While some raised taxes to try to plug the big gaps in their budgets, most were forced to cut spending deeply to reflect the reality that property tax revenue would be much lower for years to come.
At the federal level, the U.S. Postal Service has slashed thousands of jobs in what appears to be a slow death spiral, but net federal job losses since 2009 have been comparatively small, at 36,000. Still, layoffs at the federal level are expected to continue or even accelerate as Republicans in Congress appear bent on chipping away at the bureaucracy by maintaining across-the-board spending cuts in defense and domestic programs next year.
Federal contractors have taken some of the brunt of federal cuts, laying off thousands of employees. Even so, the number of private-sector jobs created — the economy is averaging about 125,000 monthly — has been robust compared with the rate during the recovery from the recession in 2001, when 72,000 jobs were created on average each month, Mr. Perry said.
“We should recognize that this recovery is different” than anything seen in the postwar era because of the dramatically changed role of government, he said.

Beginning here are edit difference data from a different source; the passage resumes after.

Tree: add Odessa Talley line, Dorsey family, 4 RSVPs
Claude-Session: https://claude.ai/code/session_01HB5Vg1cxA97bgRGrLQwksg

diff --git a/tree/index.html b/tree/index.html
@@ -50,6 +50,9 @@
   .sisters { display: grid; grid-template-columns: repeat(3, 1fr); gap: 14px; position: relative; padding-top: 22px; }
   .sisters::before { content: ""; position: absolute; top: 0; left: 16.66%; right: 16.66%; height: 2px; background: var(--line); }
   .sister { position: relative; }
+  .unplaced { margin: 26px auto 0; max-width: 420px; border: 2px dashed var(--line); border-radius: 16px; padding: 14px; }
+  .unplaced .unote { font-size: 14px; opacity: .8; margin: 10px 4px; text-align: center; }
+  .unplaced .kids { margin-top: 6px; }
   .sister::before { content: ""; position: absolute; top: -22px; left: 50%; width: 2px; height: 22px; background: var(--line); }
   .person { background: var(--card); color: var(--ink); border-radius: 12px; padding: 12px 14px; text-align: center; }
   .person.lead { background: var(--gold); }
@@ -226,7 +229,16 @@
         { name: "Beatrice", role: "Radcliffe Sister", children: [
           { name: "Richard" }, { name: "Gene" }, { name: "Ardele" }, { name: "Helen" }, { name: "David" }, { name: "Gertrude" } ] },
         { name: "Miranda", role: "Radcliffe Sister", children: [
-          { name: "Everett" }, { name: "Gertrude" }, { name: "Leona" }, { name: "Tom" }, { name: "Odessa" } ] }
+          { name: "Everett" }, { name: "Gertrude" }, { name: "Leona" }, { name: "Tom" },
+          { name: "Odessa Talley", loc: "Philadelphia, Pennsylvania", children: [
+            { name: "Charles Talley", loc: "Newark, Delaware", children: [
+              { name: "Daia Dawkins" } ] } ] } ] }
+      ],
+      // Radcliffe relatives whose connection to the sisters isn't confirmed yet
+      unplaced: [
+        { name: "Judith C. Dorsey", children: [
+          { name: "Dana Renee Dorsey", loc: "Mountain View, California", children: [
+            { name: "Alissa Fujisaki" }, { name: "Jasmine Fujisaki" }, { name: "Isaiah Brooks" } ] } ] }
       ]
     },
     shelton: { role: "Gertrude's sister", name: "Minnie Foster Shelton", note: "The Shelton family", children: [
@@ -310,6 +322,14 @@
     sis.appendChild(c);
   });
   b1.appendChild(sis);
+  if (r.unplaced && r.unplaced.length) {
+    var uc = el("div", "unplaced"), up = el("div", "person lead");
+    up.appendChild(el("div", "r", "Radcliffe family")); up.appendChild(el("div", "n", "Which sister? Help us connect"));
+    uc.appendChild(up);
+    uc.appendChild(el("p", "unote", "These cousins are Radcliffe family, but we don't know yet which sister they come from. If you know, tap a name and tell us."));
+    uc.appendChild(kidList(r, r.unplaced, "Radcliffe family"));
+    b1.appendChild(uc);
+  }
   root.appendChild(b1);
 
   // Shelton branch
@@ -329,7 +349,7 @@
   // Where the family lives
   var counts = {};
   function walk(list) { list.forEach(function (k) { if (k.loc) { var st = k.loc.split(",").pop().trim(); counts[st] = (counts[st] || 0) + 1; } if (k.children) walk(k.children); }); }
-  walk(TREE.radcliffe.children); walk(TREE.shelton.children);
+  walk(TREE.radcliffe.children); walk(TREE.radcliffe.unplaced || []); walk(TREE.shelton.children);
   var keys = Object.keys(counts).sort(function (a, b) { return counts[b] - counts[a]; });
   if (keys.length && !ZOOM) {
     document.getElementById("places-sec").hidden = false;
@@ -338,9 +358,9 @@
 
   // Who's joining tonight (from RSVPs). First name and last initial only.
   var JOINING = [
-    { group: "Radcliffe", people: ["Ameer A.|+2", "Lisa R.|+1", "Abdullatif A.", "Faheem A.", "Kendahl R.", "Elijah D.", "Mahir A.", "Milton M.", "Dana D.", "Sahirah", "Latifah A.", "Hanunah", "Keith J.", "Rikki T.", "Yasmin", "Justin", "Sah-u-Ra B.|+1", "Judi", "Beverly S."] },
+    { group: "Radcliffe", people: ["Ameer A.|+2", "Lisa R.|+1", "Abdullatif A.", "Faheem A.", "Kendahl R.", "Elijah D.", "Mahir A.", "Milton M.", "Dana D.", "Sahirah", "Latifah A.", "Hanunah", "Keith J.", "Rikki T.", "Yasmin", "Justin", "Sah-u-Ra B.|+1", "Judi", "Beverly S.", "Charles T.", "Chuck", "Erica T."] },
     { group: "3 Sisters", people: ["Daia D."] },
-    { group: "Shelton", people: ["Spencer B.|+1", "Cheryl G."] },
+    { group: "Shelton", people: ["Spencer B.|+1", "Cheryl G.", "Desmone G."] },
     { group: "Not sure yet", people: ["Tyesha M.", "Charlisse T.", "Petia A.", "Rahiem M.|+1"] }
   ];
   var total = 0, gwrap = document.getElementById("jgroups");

“Perhaps the significant downsizing of government at the state and local level is a positive development for the future growth of the U.S. economy, and one benefit of the Great Recession,” he said. “But we should also pay some attention to the fact that one of the reasons for the disappointing monthly employment reports is the persistent weakness in public-sector employment.”